It got worse when he introduced me to his friend who said, "Nice to meet you, ma’am."

Ma’am? Granted, they were from Texas, but I still looked around for my mother. Punks.

So there I was in the cereal aisle at the grocery store wondering if I was old enough to be a ma’am and pondering my life and my upcoming birthday. I had to admit, I missed being the age when I thought I’d have my life together by the time I was this age.

Apparently, so did many of my relatives. About this time of year I get a lot of calls from them under the guise of "Happy Birthday" but always ending with: "Why aren’t you married?"

To which I always reply: "Because Troy Aikman hasn’t asked me yet."

Though I wouldn’t suggest marriage proves you have your life together, it does appear to be a universal sign of being a grown-up. And no married people ever sit at the kids’ table at Thanksgiving.

But then again, I’ve never once heard anyone regret they got married too old, so I think I’ll just keep it on my distant to-do list for some point in the future and enjoy my last year as a 30-something.

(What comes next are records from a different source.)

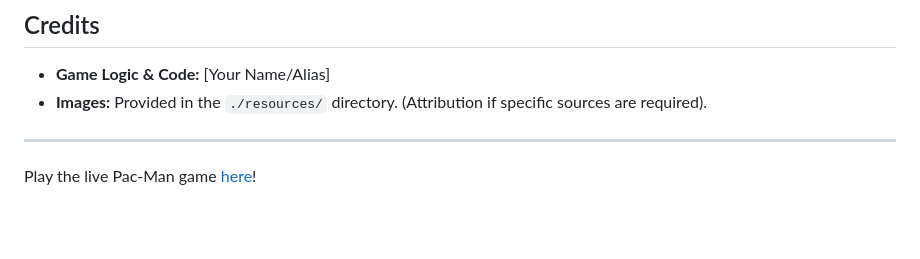
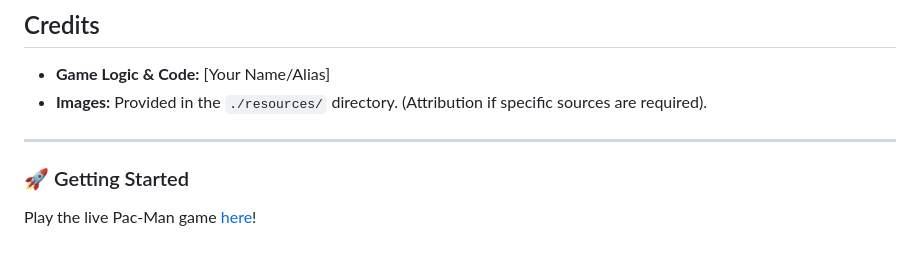
Before and after one commit to rawan-abdelrahim/Pac-Man, a Markdown page: Readme.md, the part around the change. Drawn GitHub-style; blank space fills up the shorter version.

```diff
--- a/Readme.md
+++ b/Readme.md
@@ -158,5 +158,5 @@ The game's code is organized into several key functions and a `Block` class:
   * **Images:** Provided in the `./resources/` directory. (Attribution if specific sources are required).
 
 -----
-
+### 🚀 Getting Started
 Play the live Pac-Man game [here](https://rawan-abdelrahim.github.io/Pac-Man/)!
```
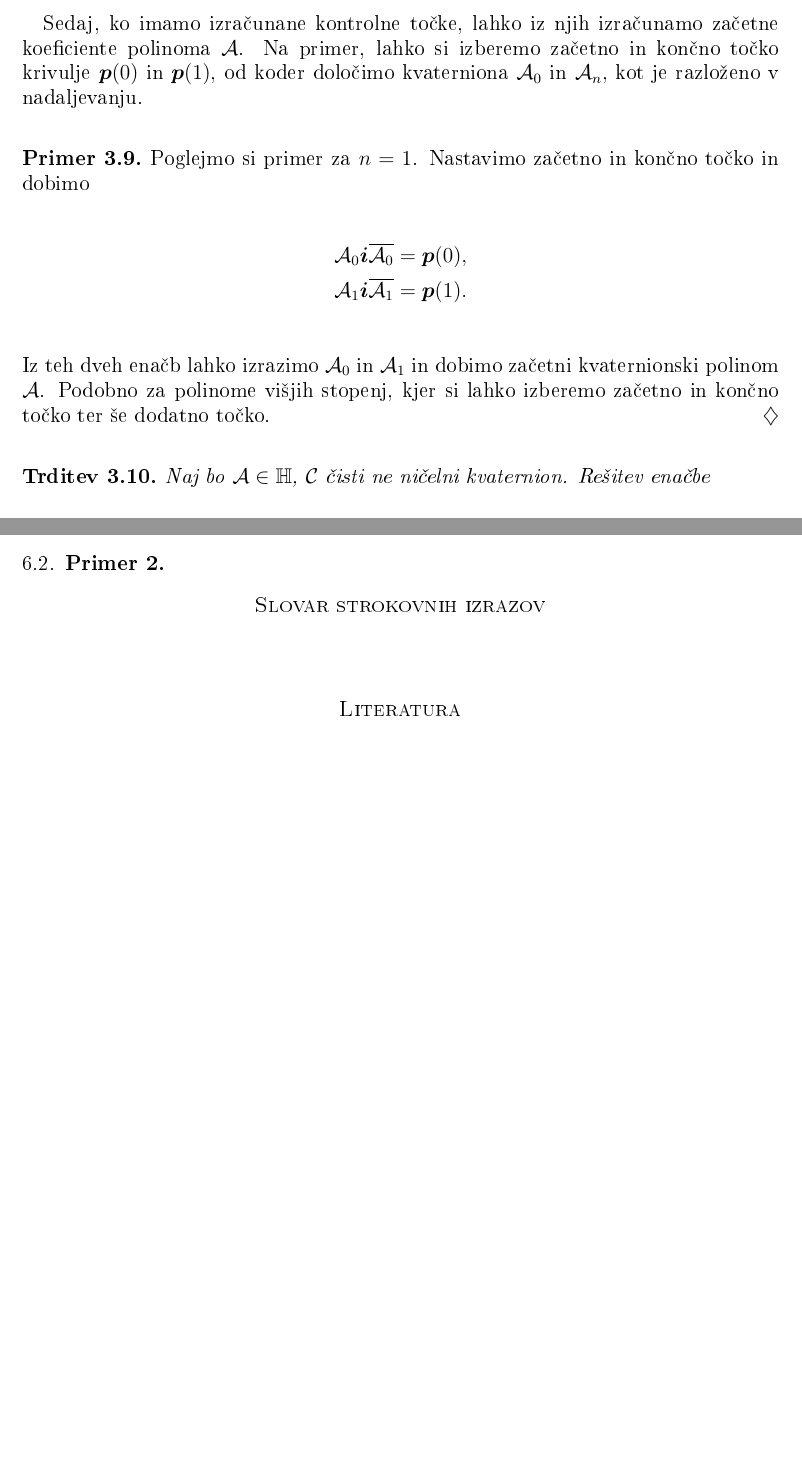
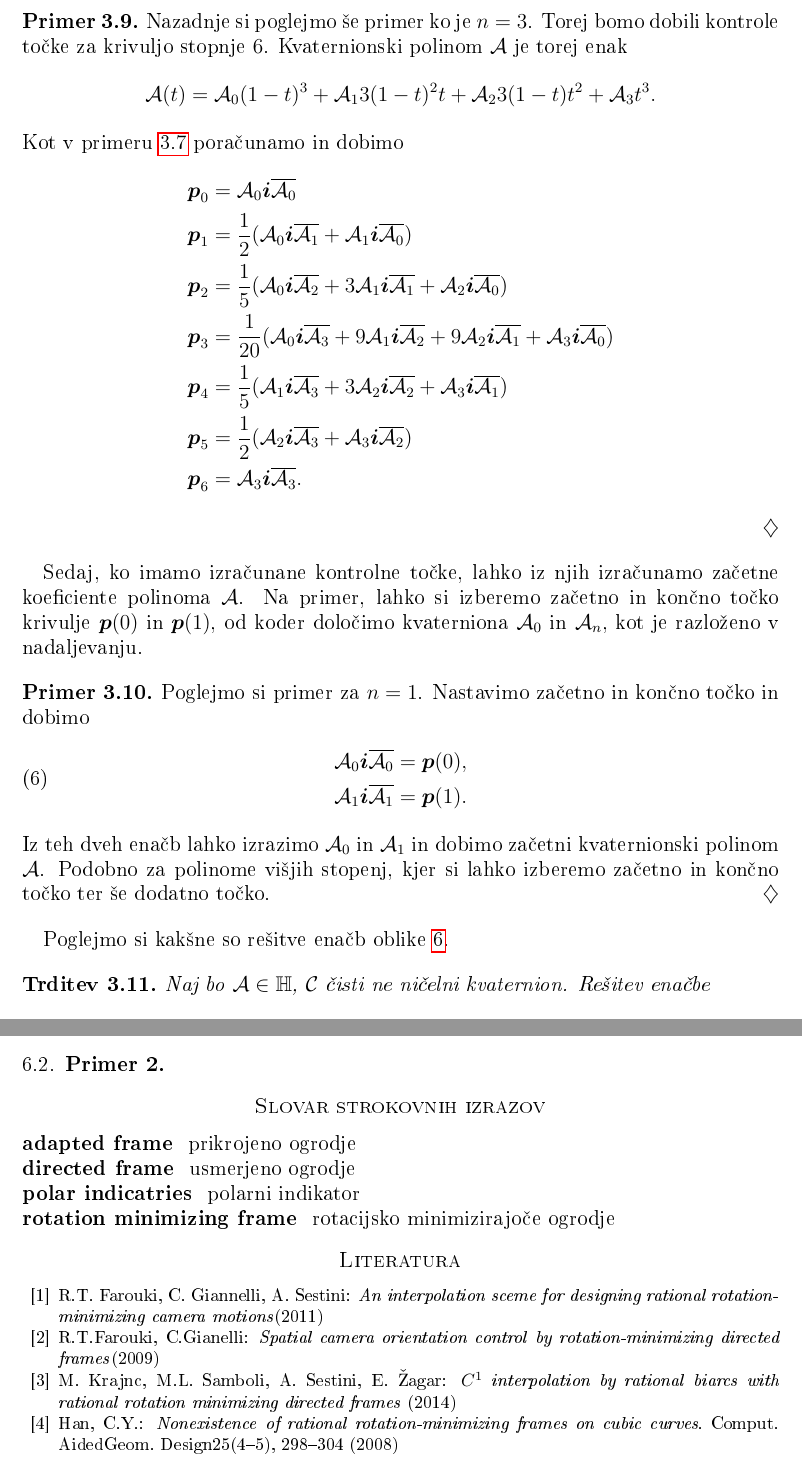
Before and after one commit to MarusaOrazem/Diploma, a LaTeX document (MarušaOražem.tex): two parts of pages 12 and 19 of 19 before the commit and two parts of pages 13 and 20 of 20 after it, joined at a grey line, cut at the place of the change, the shorter picture padded with empty space. The pictures show the PDF file MarušaOražem.pdf that the author committed with the source.

Commit message:
Add files via upload

```diff
--- a/MarušaOražem.tex
+++ b/MarušaOražem.tex
@@ -468,6 +466,14 @@ Kontrolne točke izračunamo po enakem postopku kot v primeru \ref{primer35} . D
 \end{split}
 \end{equation*}
 \end{primer}
-\iffalse
-Z višanjem stopnje začetnega polinoma, dobimo več prostih parametrov, kar lahko izkoristimo pri konstrukciji krivulje. Več o tem kasneje.
-\fi
+
+\begin{primer}
+	Nazadnje si poglejmo še primer ko je $n=3$. Torej bomo dobili kontrole točke za krivuljo stopnje $6$. Kvaternionski polinom $\A$ je torej enak
+	\begin{equation*}
+	\A(t) = \A_0(1-t)^3+\A_13(1-t)^2t+\A_23(1-t)t^2+\A_3t^3.
+	\end{equation*}
+	Kot v primeru \ref{primer35} poračunamo in dobimo
+	\begin{equation*}
+	\begin{split}
+	\pp_0 &= \A_0\ii\overline{\A_0} \\
+	\pp_1 &= \frac{1}{2} (\A_0\ii\overline{\A_1}+\A_1\ii\overline{\A_0}) \\
@@ -474,10 +484,14 @@ Z višanjem stopnje začetnega polinoma, dobimo več prostih parametrov, kar lah
+	\pp_6 &= \A_3 \ii \overline{\A_3}.
+	\end{split}
+	\end{equation*}
+\end{primer}
 Sedaj, ko imamo izračunane kontrolne točke, lahko iz njih izračunamo začetne koeficiente polinoma $\A$. Na primer, lahko si izberemo začetno in končno točko krivulje $\pp(0)$ in $\pp(1)$, od koder določimo kvaterniona $\A_0$ in  $\A_n$, kot je razloženo v nadaljevanju.
 \begin{primer}Poglejmo si primer za	$n=1$. Nastavimo začetno in končno točko in dobimo
-	\begin{equation*}
+	\begin{equation}{\label{enacba}}
 	\begin{split}
 		\A_0\ii\overline{\A_0} &= \pp(0), \\
 		\A_1\ii\overline{\A_1} &= \pp(1).
 	\end{split}
-\end{equation*}
+\end{equation}
 Iz teh dveh enačb lahko izrazimo $\A_0$ in $\A_1$ in dobimo začetni kvaternionski polinom $\A$. Podobno za polinome višjih stopenj, kjer si lahko izberemo začetno in končno točko ter še dodatno točko.
 \end{primer}
@@ -961,13 +979,17 @@ V tem poglavju si bomo ogledali nekaj numeričnih rezultatov, ki jih bomo dobili
 
 \section*{Slovar strokovnih izrazov}
 
-\geslo{}{}
-\geslo{}{}
+\geslo{adapted frame}{prikrojeno ogrodje}
+\geslo{directed frame}{usmerjeno ogrodje}
+\geslo{polar indicatries}{polarni indikator}
+\geslo{rotation minimizing frame}{rotacijsko minimizirajoče ogrodje}
 
 % seznam uporabljene literature
 \begin{thebibliography}{99}
-
-%\bibitem{}
+\bibitem{}R.T. Farouki, C. Giannelli, A. Sestini: \emph{An interpolation sceme for designing rational rotation-minimizing camera motions}(2011)
+\bibitem{} R.T.Farouki, C.Gianelli: \emph{Spatial camera orientation control by rotation-minimizing directed frames}(2009)
+\bibitem{} M. Krajnc, M.L. Samboli, A. Sestini, E. Žagar: \emph{$C^1$ interpolation by rational biarcs with rational rotation minimizing directed frames} (2014)
+\bibitem{}{\label{neobstaja}} Han, C.Y.: \emph{Nonexistence of rational rotation-minimizing frames on cubic curves}. Comput. AidedGeom. Design25(4–5), 298–304 (2008)
 
 \end{thebibliography}
 
```
Also changed, not shown: MarušaOražem.pdf, MarušaOražem.tex (44 more changed lines).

Amy Roberts is a longtime Park City resident, freelance writer and the proud owner of two ill-behaved rescue dogs, Boston and Stanley.